In a 5-4 ruling in Husted v. APRI, the U.S. Supreme Court upheld an Ohio voter purge practice that removes infrequent voters from the registration rolls. The decision creates a danger that other states will pursue extreme purging practices to disenfranchise millions of eligible voters across the country.
In APRI, Ohio asked the Supreme Court to overturn a federal appeals court decision that found an Ohio practice of targeting registrants who have not voted in a two-year period for removal from the voter rolls — when there is no evidence that the voter has become ineligible — violates a federal law known as the National Voter Registration Act (NVRA). The Court assented to Ohio’s request, holding that the state’s process does not violate the NVRA’s prohibition on using non-voting as a basis for canceling registrations because, although the state indeed targets eligible voters who have not voted recently, the non-voting is not “the sole criterion” for removing a registrant.
In 2015 alone, hundreds of thousands of infrequent voters were purged from Ohio’s voter rolls. Over 40,600 registrants in the state’s largest county, Cuyahoga, were removed under the process allowed by the Supreme Court today. The majority of these registrants lived in low-income communities and communities of color.
Our democracy weakens when states are permitted to take actions that discourage voter participation. By constructing obstacles that make voting more difficult, Ohio is sending the wrong message to its citizens.
CLC filed a friend-of-the-court brief in the case.

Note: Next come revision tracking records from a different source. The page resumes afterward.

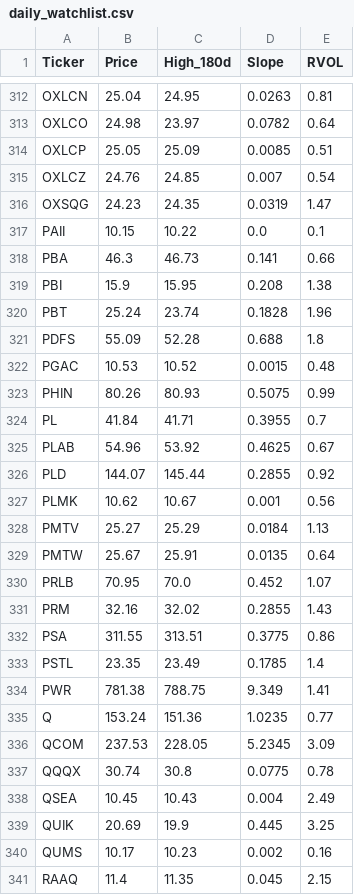
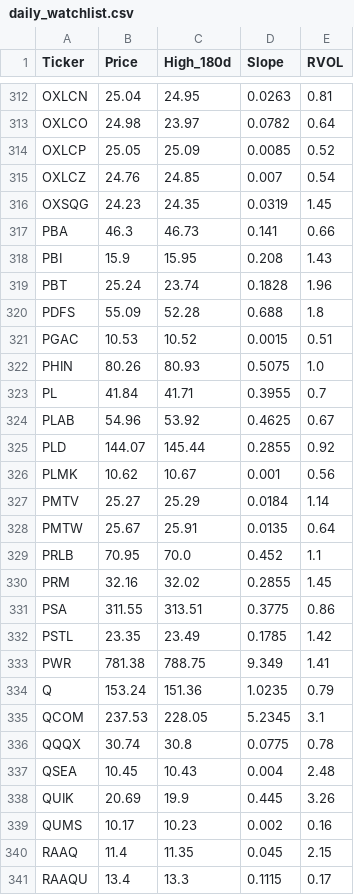
Before and after one commit to akshatsirohiya-arch/my-investment-ai, a CSV file: daily_watchlist.csv, drawn as a sheet; only a part is shown, gaps mark what is left out; the shorter side is filled out with more unchanged rows; the diff covers the shown part only.

```diff
--- a/daily_watchlist.csv
+++ b/daily_watchlist.csv
@@ -313,12 +313,11 @@ OXLCN,25.04,24.95,0.0263,0.81
 OXLCO,24.98,23.97,0.0782,0.64
-OXLCP,25.05,25.09,0.0085,0.51
+OXLCP,25.05,25.09,0.0085,0.52
 OXLCZ,24.76,24.85,0.007,0.54
-OXSQG,24.23,24.35,0.0319,1.47
-PAII,10.15,10.22,0.0,0.1
+OXSQG,24.23,24.35,0.0319,1.45
 PBA,46.3,46.73,0.141,0.66
-PBI,15.9,15.95,0.208,1.38
+PBI,15.9,15.95,0.208,1.43
 PBT,25.24,23.74,0.1828,1.96
 PDFS,55.09,52.28,0.688,1.8
-PGAC,10.53,10.52,0.0015,0.48
-PHIN,80.26,80.93,0.5075,0.99
+PGAC,10.53,10.52,0.0015,0.51
+PHIN,80.26,80.93,0.5075,1.0
 PL,41.84,41.71,0.3955,0.7
@@ -327,14 +326,14 @@ PLD,144.07,145.44,0.2855,0.92
 PLMK,10.62,10.67,0.001,0.56
-PMTV,25.27,25.29,0.0184,1.13
+PMTV,25.27,25.29,0.0184,1.14
 PMTW,25.67,25.91,0.0135,0.64
-PRLB,70.95,70.0,0.452,1.07
-PRM,32.16,32.02,0.2855,1.43
+PRLB,70.95,70.0,0.452,1.1
+PRM,32.16,32.02,0.2855,1.45
 PSA,311.55,313.51,0.3775,0.86
-PSTL,23.35,23.49,0.1785,1.4
+PSTL,23.35,23.49,0.1785,1.42
 PWR,781.38,788.75,9.349,1.41
-Q,153.24,151.36,1.0235,0.77
-QCOM,237.53,228.05,5.2345,3.09
+Q,153.24,151.36,1.0235,0.79
+QCOM,237.53,228.05,5.2345,3.1
 QQQX,30.74,30.8,0.0775,0.78
-QSEA,10.45,10.43,0.004,2.49
-QUIK,20.69,19.9,0.445,3.25
+QSEA,10.45,10.43,0.004,2.48
+QUIK,20.69,19.9,0.445,3.26
 QUMS,10.17,10.23,0.002,0.16
```
Also changed, not shown: 3 added rows, 4 removed rows and 124 edited cells elsewhere in this file.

CLC's Vice President of Litigation and Strategy Paul Smith argued the case before the U.S. Supreme Court.